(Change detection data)
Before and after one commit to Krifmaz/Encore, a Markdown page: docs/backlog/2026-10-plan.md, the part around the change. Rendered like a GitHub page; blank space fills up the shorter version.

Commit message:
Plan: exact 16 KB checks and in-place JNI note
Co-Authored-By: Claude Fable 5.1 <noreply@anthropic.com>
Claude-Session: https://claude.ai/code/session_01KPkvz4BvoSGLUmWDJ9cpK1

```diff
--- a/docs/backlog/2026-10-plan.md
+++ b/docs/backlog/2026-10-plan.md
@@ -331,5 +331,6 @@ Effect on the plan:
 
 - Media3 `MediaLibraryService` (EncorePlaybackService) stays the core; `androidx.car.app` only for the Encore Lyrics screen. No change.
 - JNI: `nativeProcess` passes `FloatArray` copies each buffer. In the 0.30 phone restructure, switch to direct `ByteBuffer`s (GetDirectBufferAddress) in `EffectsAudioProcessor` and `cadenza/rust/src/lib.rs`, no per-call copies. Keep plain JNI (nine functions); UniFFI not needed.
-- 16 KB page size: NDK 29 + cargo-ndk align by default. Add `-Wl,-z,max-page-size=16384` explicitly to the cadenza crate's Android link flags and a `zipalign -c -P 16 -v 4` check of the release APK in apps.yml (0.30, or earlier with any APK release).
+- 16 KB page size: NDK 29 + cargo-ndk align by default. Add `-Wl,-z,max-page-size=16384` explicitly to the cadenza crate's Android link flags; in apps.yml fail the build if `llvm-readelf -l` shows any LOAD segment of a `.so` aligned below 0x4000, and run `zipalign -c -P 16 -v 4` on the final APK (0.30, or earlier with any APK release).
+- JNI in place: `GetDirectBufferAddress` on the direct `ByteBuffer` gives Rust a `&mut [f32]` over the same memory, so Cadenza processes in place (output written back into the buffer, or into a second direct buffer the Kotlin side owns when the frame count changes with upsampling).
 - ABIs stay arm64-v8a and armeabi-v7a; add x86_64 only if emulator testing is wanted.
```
---
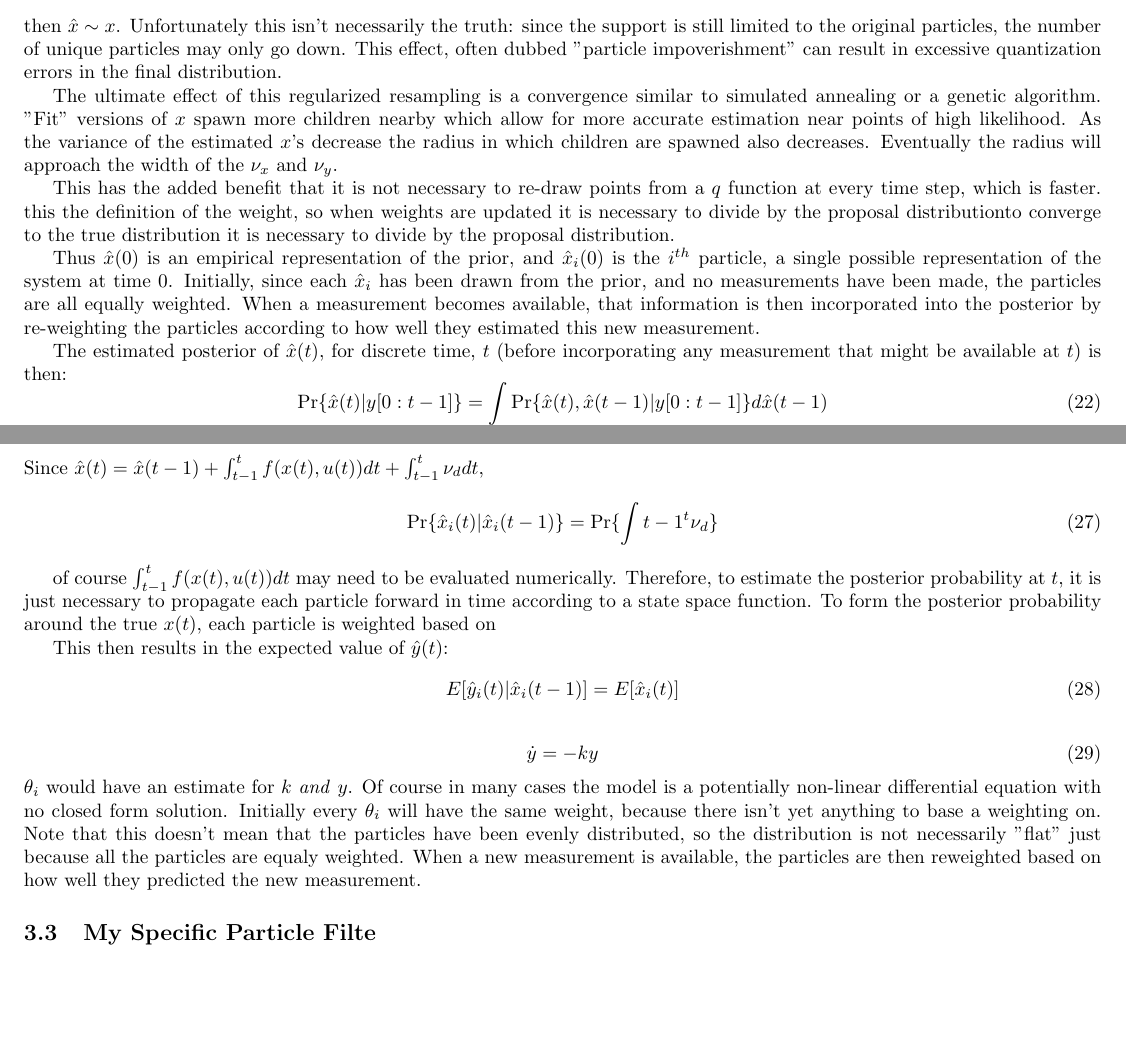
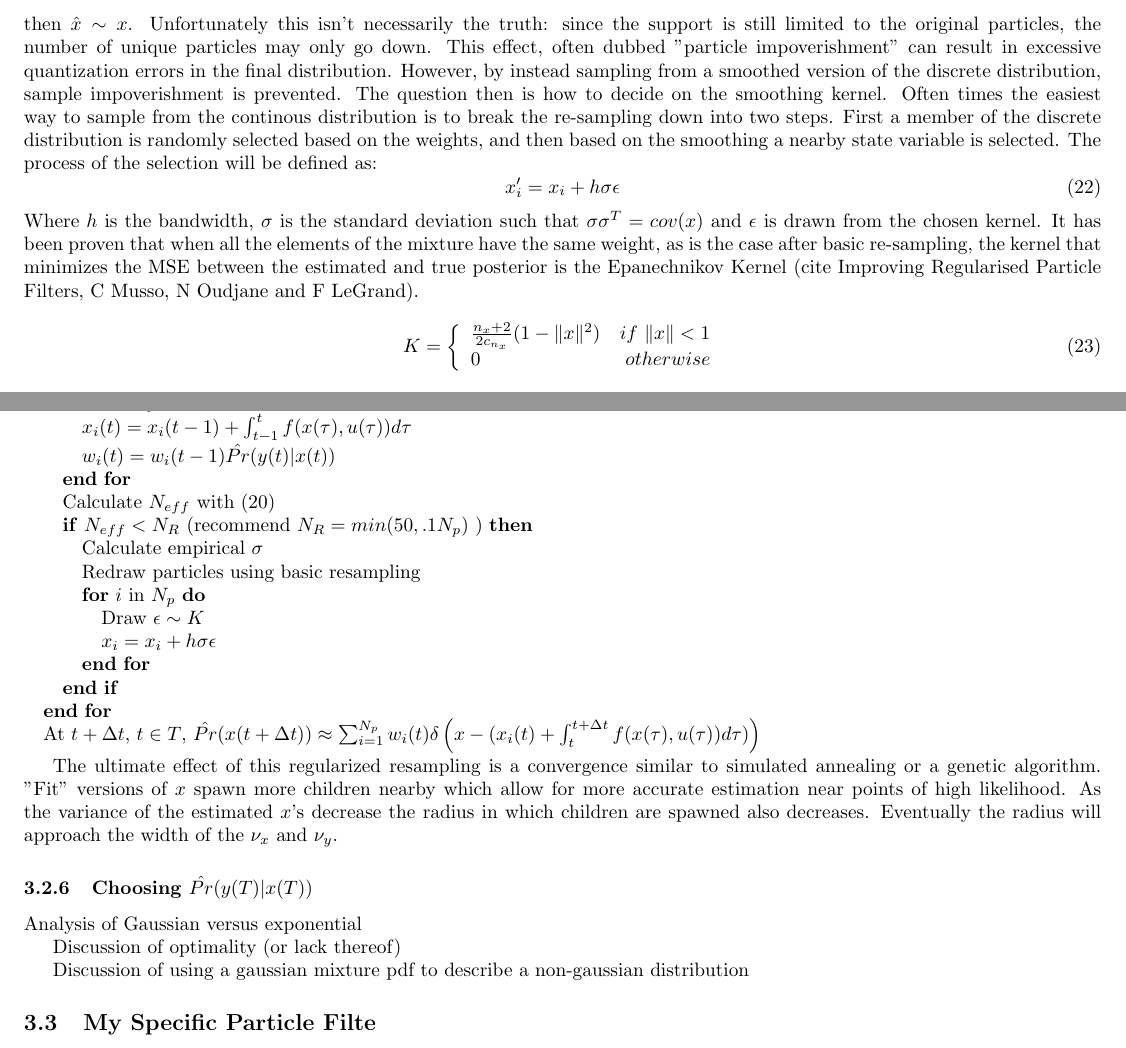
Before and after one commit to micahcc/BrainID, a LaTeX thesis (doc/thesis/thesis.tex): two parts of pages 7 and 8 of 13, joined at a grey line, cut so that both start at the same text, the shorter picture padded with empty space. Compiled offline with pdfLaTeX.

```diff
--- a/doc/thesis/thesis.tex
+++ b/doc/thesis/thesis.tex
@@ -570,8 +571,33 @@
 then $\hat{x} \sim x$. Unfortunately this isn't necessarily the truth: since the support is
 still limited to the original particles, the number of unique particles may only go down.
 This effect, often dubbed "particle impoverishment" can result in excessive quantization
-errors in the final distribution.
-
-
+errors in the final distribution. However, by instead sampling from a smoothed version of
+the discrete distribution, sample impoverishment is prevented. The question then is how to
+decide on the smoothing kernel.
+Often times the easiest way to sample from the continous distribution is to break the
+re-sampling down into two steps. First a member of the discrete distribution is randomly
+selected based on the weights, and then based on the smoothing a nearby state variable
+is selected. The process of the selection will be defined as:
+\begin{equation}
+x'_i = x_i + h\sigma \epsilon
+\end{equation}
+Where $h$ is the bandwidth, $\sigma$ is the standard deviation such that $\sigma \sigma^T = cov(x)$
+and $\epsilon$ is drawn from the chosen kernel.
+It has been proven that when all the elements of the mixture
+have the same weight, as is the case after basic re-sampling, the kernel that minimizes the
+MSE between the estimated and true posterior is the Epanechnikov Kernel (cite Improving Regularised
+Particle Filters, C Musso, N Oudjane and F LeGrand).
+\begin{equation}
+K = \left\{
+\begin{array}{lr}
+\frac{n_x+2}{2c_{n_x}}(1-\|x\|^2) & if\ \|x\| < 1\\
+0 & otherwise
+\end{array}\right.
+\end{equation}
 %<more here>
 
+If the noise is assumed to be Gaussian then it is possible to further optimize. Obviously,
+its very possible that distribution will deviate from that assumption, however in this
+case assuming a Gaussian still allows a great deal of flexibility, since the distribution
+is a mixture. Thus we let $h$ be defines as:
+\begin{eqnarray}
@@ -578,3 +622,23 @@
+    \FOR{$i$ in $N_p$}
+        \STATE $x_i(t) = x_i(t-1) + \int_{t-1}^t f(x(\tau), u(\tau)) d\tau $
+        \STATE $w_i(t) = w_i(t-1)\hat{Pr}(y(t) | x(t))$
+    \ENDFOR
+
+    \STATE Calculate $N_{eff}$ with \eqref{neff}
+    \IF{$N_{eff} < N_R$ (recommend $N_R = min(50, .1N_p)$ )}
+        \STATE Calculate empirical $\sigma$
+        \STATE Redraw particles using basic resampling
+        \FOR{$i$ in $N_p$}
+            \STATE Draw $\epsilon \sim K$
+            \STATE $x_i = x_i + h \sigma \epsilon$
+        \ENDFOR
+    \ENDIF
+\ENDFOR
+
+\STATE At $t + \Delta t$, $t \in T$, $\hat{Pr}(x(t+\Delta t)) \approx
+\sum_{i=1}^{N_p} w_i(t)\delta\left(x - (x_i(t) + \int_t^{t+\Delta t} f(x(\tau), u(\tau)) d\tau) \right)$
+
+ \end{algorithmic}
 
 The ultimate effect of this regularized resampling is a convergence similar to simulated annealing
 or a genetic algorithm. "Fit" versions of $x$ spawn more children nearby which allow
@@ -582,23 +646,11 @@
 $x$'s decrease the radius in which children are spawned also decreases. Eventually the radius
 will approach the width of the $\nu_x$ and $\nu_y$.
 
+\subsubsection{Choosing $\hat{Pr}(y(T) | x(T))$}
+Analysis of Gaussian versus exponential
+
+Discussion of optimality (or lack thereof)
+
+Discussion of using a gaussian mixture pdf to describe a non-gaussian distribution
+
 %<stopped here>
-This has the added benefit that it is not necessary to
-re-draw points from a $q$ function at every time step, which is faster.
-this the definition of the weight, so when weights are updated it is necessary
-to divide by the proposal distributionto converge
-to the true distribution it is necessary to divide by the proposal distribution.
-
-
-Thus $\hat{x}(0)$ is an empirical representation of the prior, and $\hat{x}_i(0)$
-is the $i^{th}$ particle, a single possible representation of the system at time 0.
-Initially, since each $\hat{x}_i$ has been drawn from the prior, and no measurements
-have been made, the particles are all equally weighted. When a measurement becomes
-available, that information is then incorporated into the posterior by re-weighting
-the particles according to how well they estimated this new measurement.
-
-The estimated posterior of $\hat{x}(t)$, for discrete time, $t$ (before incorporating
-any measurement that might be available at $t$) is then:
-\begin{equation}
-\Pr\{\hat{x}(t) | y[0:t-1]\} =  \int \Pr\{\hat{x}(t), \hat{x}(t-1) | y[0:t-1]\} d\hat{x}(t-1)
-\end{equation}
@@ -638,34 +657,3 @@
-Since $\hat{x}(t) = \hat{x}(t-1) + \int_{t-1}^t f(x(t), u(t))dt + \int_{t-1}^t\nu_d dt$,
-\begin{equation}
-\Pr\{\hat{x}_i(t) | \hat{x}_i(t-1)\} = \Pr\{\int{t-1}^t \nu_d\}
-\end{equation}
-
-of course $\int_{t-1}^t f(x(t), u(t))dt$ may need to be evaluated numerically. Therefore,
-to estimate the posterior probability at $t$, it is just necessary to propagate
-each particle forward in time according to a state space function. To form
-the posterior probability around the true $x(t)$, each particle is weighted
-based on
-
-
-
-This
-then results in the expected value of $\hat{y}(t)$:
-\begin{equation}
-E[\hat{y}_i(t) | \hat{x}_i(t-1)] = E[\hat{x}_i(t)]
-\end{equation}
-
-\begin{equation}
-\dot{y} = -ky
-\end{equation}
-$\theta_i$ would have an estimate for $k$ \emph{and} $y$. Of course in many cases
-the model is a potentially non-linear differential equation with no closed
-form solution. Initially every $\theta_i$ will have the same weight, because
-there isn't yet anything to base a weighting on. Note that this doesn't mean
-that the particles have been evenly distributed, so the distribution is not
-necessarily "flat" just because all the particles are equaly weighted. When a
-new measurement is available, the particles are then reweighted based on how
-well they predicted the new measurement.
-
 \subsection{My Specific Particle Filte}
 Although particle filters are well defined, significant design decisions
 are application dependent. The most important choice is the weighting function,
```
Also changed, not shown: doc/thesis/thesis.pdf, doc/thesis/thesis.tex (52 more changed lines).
* * *
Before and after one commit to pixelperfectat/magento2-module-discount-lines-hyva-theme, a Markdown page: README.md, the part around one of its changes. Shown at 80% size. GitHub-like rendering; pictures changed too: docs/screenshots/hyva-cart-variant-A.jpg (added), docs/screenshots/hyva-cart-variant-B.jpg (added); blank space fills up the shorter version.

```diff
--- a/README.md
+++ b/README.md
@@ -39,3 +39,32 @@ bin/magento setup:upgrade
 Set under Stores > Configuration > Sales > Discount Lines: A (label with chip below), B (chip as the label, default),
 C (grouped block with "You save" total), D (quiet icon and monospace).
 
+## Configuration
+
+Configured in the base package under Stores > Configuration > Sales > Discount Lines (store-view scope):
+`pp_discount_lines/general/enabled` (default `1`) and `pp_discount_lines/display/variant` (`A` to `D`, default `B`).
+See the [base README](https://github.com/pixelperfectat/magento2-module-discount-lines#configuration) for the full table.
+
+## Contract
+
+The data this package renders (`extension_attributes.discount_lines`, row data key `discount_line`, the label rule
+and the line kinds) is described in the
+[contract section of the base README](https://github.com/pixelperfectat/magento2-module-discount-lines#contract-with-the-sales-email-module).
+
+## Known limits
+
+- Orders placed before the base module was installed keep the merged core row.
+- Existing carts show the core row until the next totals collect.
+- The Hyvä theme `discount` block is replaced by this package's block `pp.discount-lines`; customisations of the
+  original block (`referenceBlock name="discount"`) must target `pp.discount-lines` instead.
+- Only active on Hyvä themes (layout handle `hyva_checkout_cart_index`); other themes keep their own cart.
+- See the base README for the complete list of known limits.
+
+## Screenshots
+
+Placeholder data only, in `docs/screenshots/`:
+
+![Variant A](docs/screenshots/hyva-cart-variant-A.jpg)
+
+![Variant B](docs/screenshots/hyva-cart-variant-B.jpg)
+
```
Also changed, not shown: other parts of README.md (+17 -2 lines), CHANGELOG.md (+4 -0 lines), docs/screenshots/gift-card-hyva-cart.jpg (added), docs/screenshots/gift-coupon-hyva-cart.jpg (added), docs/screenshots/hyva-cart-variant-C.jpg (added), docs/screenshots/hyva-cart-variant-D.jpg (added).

TRY IT: Reproduce each line from the data that has "below" in it.

EXERCISE OUTPUT:
+- 16 KB page size: NDK 29 + cargo-ndk align by default. Add `-Wl,-z,max-page-size=16384` explicitly to the cadenza crate's Android link flags; in apps.yml fail the build if `llvm-readelf -l` shows any LOAD segment of a `.so` aligned below 0x4000, and run `zipalign -c -P 16 -v 4` on the final APK (0.30, or earlier with any APK release).
 Set under Stores > Configuration > Sales > Discount Lines: A (label with chip below), B (chip as the label, default),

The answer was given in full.